Just a week after Irina Antonova stepped down (/was removed? The jury is still out) from her post of Director of the Pushkin Museum of Fine Arts, (with the more than capable Marina Loshak stepping in to fill her shoes), the Russian government sent a letter to Hermitage director, Mikhail Piotrovsky, announcing that the government had resolved not to proceed with Antonova’s resolution to re-establish the short-lived Museum of Modern Western Art, which was founded to house the collections of Sergei Schukin and Ivan Morozov, two entreprising collectors who managed to snap up pivotal works by artists like Picasso, Cézanne, Matisse, Van Gogh, Denis… and the list goes on. (We finally found a nice primer on the collecting habits of the pair, written in part with the Hermitage’s collaboration.) The museum would have reclaimed some of the Hermitage’s most prized possessions, removing them from Petersburg to a new facility down the street from the Pushkin Museum in Moscow. The project, Antonova argued, would bring a critical mass to Moscow, restoring the city’s title as an art capital. Piotrovsky, understandably, did not hold the same opinion, but, as Antonova claimed, “The restoration of this museum is not the problem of Antonova and Piotrovsky, it’s not the problem of the Hermitage or the Pushkin Museum. It’s a matter of state.”

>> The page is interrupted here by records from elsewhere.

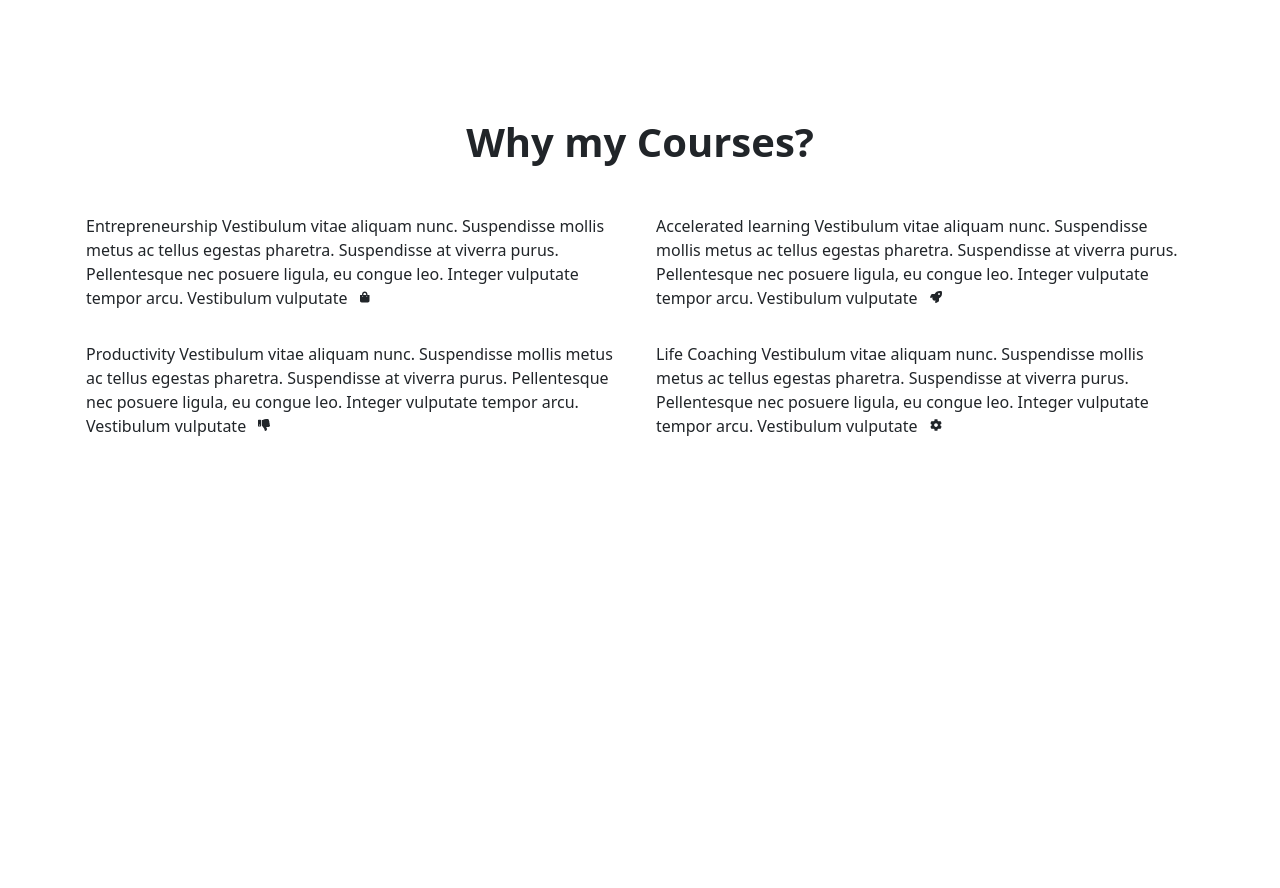
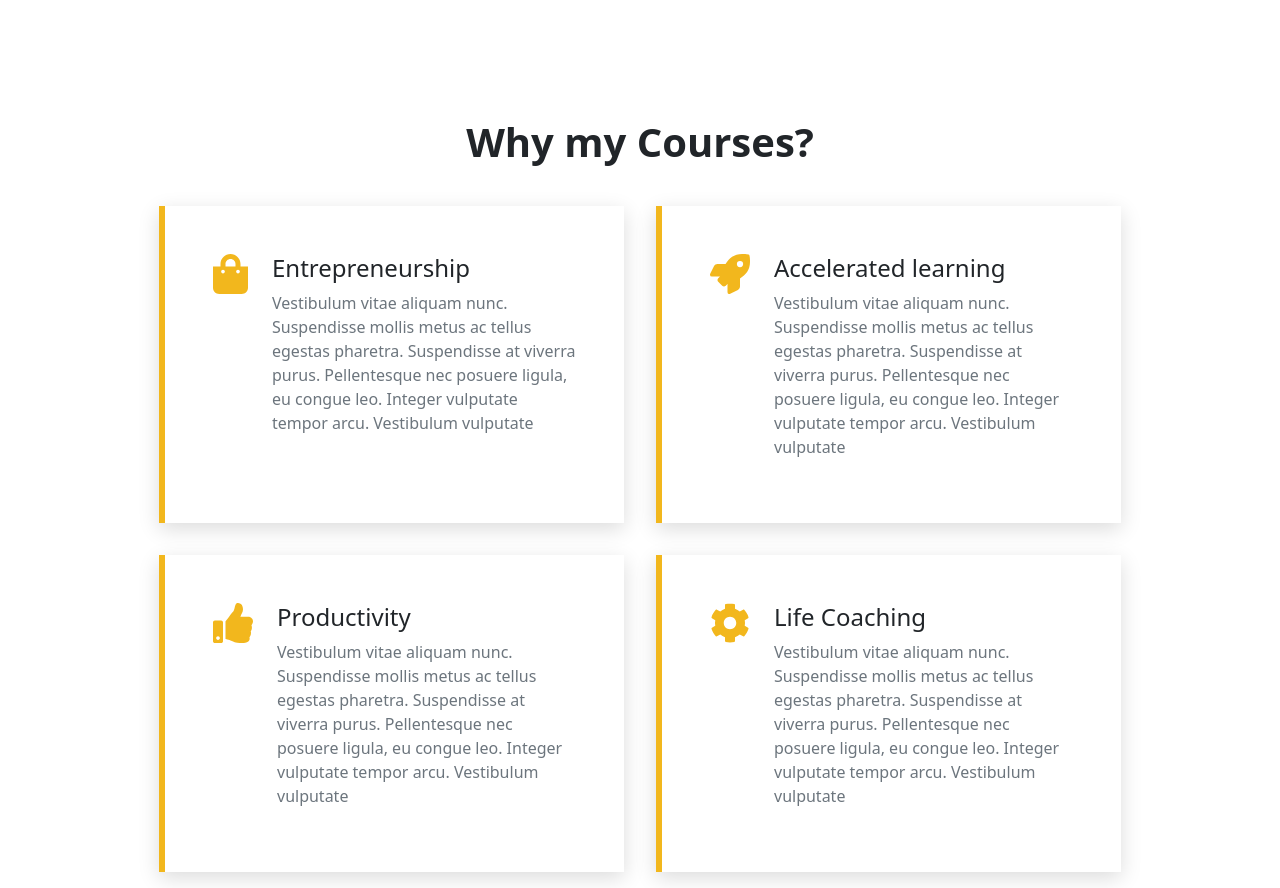
Before and after one commit to DenuccioDiego/proj-html-vuejs, a Vue app: page / in a window 1280 px wide. Shown: the part 3053-3941 px from the top of the page. Before the commit the page ends 3507 px from the top, so only its background shows below. Built offline with nearby package versions, Linux system fonts and the light colour scheme.

Commit message:
SectionWhyMyCourses hover effects add (layer adjustment)

```diff
--- a/src/App.vue
+++ b/src/App.vue
@@ -65,7 +65,7 @@ export default {
         {
           title : "Productivity",
           text : "Vestibulum vitae aliquam nunc. Suspendisse mollis metus ac tellus egestas pharetra. Suspendisse at viverra purus. Pellentesque nec posuere ligula, eu congue leo. Integer vulputate tempor arcu. Vestibulum vulputate",
-          img : "thumbs-down",
+          img : "thumbs-up",
         },
         {
           title : "Life Coaching",
--- a/src/components/SectionWhyMyCourse.vue
+++ b/src/components/SectionWhyMyCourse.vue
@@ -1,16 +1,21 @@
 <template>
      <div class="pt-5 mt-5">
-          <h2 class="text-center fw-bold fs-1 py-4">Why my Courses?</h2>
+          <h2 class="text-center fw-bold fs-1 my-4">Why my Courses?</h2>
 
           <div class="container">
-               <div class="row ">
+               <div class="d-flex flex-wrap justify-content-center  ">
 
-                    <div class="col-6 p-3"
+                    <div class="col-5 m-3 border_left p-5 d-flex"
                     v-for="benefit in benefits" :key="benefit.title"
                     >
-                    {{benefit.title}}
-                    {{benefit.text}}
-                    <font-awesome-icon class="fs-5 ps-2 align-sub color_buttercup" :icon="['fas', benefit.img]" />
+
+                    <font-awesome-icon class="fs-1  align-sub color_buttercup" :icon="['fas', benefit.img]" />
+
+                    <div class=" ps-4">
+                         <h4>{{benefit.title}}</h4>
+                         <p class="text-muted">{{benefit.text}}</p>
+                    </div>
+
 
                     </div>
                </div>
@@ -33,4 +38,28 @@ export default{
 
 <style scoped lang="scss">
 
+
+.color_buttercup{
+     color: var(--buttercup);
+}
+h3{
+     font-weight: 700;
+}
+.border_left{
+     border-left: var(--buttercup) 6px solid;
+      box-shadow: 0 6px 20px 0 rgb(0 0 0 / 14%)
+}
+
+.col-5:hover{
+     background-color: var(--buttercup);
+}
+
+
+.col-5:hover .color_buttercup{
+     color: white;
+}
+
+.col-5:hover p{
+     color: black !important;
+}
 </style>
--- a/src/main.js
+++ b/src/main.js
@@ -3,11 +3,11 @@ import App from './App.vue'
 
 
 import { library} from '@fortawesome/fontawesome-svg-core'
-import { faUserSecret,faClock, faSignal, faBars, faRocket, faCog, faShoppingBag, faThumbsDown } from '@fortawesome/free-solid-svg-icons'
+import { faUserSecret,faClock, faSignal, faBars, faRocket, faCog, faShoppingBag, faThumbsUp } from '@fortawesome/free-solid-svg-icons'
 import { FontAwesomeIcon} from '@fortawesome/vue-fontawesome'
 import {faFacebook, faFontAwesome, faInstagram, faLinkedin, faTwitter,} from "@fortawesome/free-brands-svg-icons"
 
-library.add(faThumbsDown)
+library.add(faThumbsUp)
 library.add(faShoppingBag)
 library.add(faCog)
 library.add(faRocket)
```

For its part – prompted by Antonova sneak-attacking Putin in a press conference, which was meant to announce her new position as Chief Curator of Moscow’s Museums, but which she highjacked into a platform for her proposal – the state promised to consider the proposal. The letter sent today makes this decision clear: such a move would be unnecessary, and disruptive.
While this may not be a problem of Antonova and Piotrovsky, or of the Hermitage and the Pushkin Museum, Piotrovsky was certainly quick to post the letter on the Hermitage’s web site. Find it here (in its original Russian.)